- If I find homes for my pets’ litters then I won’t contribute to the problem, right?
Wrong. Only a certain number of people want pets. So every home you find for your pet’s offspring takes away a home from a loving animal already at a shelter.
- Doesn’t spaying and neutering interfere with nature?
Domesticated dogs and cats are completely dependent on humans. It’s our responsibility as their guardians to make sure the number of companion animals born doesn’t exceed the number of available homes.
- Should my female dog be allowed to have one litter?
There’s no reason for a female dog to have even one litter. It won’t make her a better companion, and it will increase the likelihood that she will develop mammary cancer. Spaying a dog before she goes into heat even once greatly reduces the risk of her developing mammary cancer.
- Will spaying or neutering make my pet fat?

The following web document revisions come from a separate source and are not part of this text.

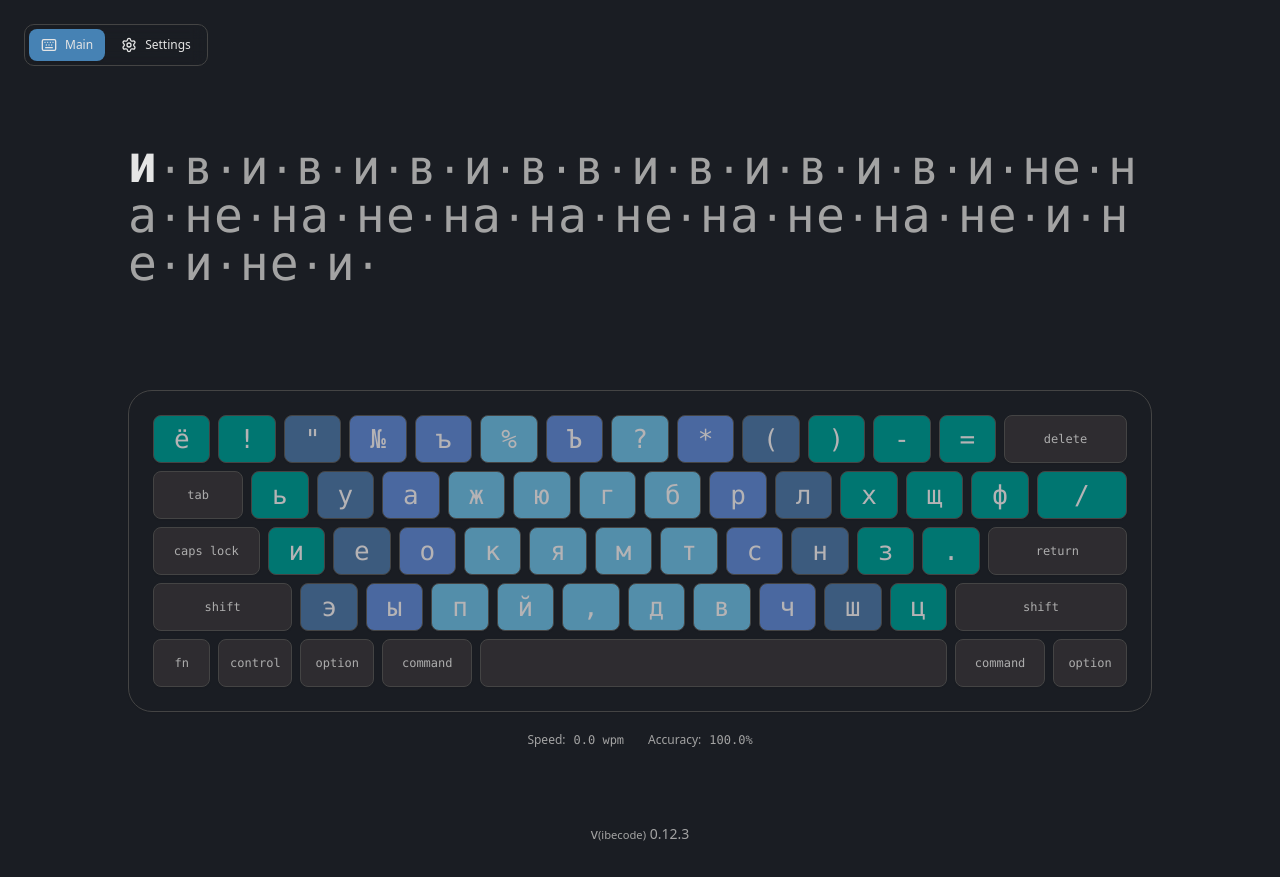
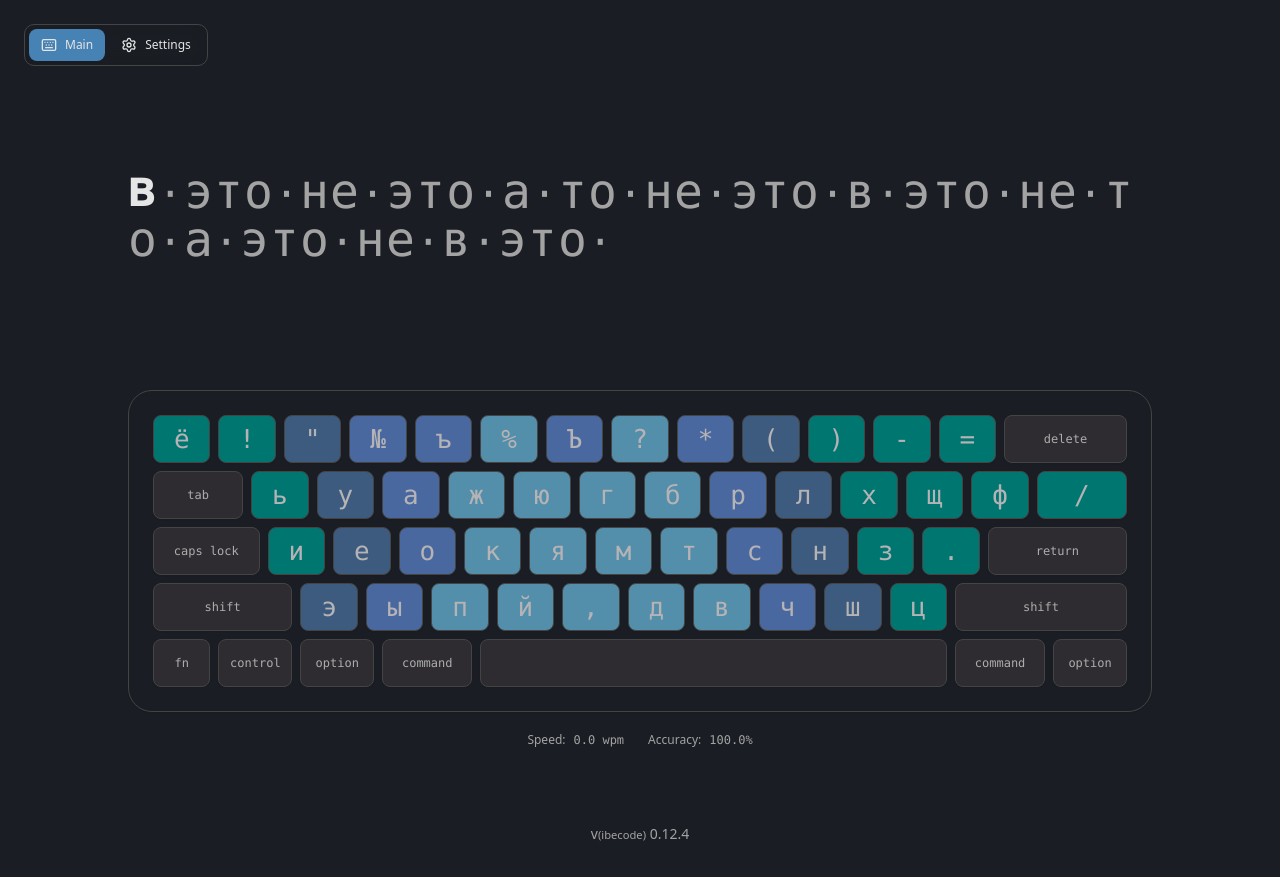
Before and after one commit to vlad-at-work/keys, a React (Vite) app: page / in a window 1280 px wide. Built offline with nearby package versions, Linux system fonts and the light colour scheme.

Commit message:
chore: update default training text (v0.12.4)

```diff
--- a/src/features/trainer/trainingTextStore.ts
+++ b/src/features/trainer/trainingTextStore.ts
@@ -2,7 +2,7 @@ export const TRAINING_TEXT_LOCALSTORAGE_KEY = "keyshape.trainingText.v1";
 export const MAX_TRAINING_TEXT_LEN = 10000;
 
 export const DEFAULT_TRAINING_TEXT =
-  "и в и в и в и в в и в и в и в и не на не на не на на не на не на не и не и не и не не и не и не и в не в не в не не в не в не в";
+  "в это не это а то не это в это не то а это не в это";
 
 export function normalizeTrainingText(raw: string): string {
   const capped = raw.slice(0, MAX_TRAINING_TEXT_LEN);
--- a/src/version.ts
+++ b/src/version.ts
@@ -1 +1 @@
-export const VIBECODE_VERSION = "0.12.3";
+export const VIBECODE_VERSION = "0.12.4";
```
Also changed, not shown: 1 other file (tests, documents, lock files or other folders).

Removing the ovaries or testicles does affect metabolism. For this reason, spayed or neutered pets will tend to put on weight more easily if permitted to overeat. The important phrase here is “if permitted to overeat.” The diet of every cat and dog should be carefully regulated to prevent him/her from becoming overweight.
- Will it change my pet’s intelligence or disposition?
Only for the better. Spaying and neutering have no effect on intelligence. Most spayed and neutered pets tend to be gentler and more affectionate. They become less interested in other animals and spend more time interacting with their owners.
- When should my pet have the operation?
Generally speaking, as early as possible. Pets don’t understand the concept of “planned parenthood” and as soon as your pet becomes sexually mature, he/she is capable of producing a potentially unwanted litter. Although traditionally veterinarians have recommended spaying/neutering around 6 months of age, prepubertal (8 to 12 weeks of age) spaying/neutering has gained increasing support among veterinarians. Most veterinarians recommend that females be spayed before their first estrus or “heat” period to maximize the procedure’s cancer-sparing benefits. Because all pets are individuals, talk to your veterinarian about the best time to neuter your particular pet.
- Is the operation painful?
Spaying or neutering is performed under general anesthesia and, therefore, your pet does not feel pain during the procedure. After surgery there may be some discomfort, but this is part of the normal healing process, does not last long, and can be controlled with medication.